Using the data below, show every line where the word "Sleep" occurs.

________________________________________

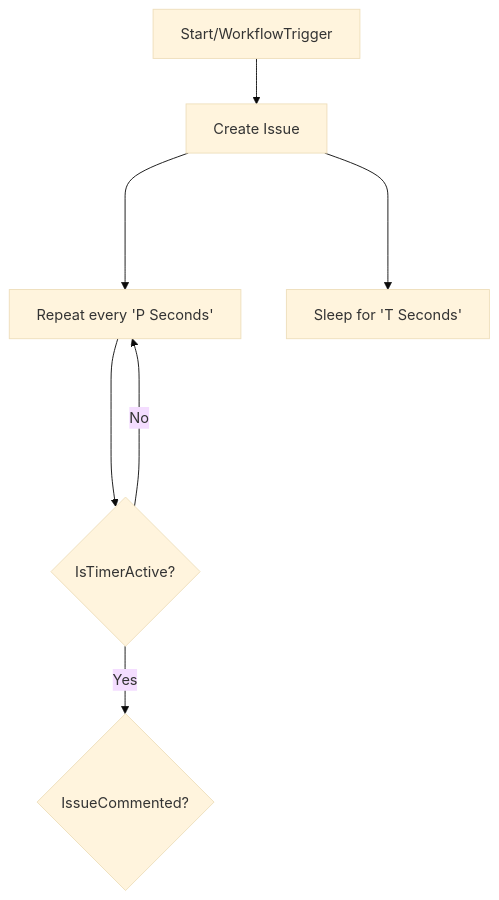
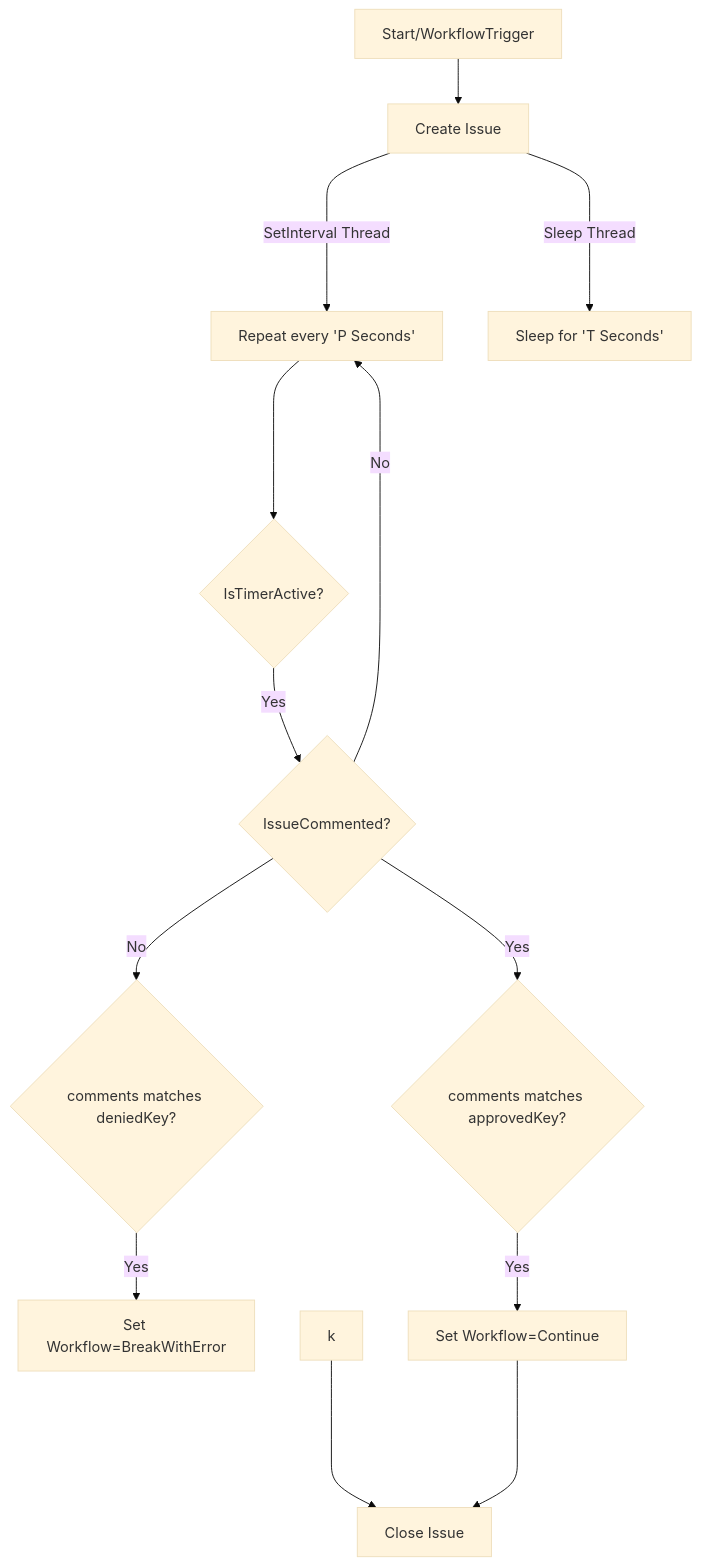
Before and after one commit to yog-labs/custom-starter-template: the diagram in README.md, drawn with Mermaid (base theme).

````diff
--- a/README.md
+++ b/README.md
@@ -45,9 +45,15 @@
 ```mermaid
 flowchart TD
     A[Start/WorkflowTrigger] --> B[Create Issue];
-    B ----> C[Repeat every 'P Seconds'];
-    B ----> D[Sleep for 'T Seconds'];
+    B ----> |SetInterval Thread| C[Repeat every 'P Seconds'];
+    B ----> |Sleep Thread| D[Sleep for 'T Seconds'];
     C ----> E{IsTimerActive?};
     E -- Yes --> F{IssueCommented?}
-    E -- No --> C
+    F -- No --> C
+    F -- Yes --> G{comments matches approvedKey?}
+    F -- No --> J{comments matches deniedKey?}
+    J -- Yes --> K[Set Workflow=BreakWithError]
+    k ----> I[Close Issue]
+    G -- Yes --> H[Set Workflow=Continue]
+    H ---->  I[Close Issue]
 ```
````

________________________________________

### Result of this exercise
-    B ----> D[Sleep for 'T Seconds'];
+    B ----> |Sleep Thread| D[Sleep for 'T Seconds'];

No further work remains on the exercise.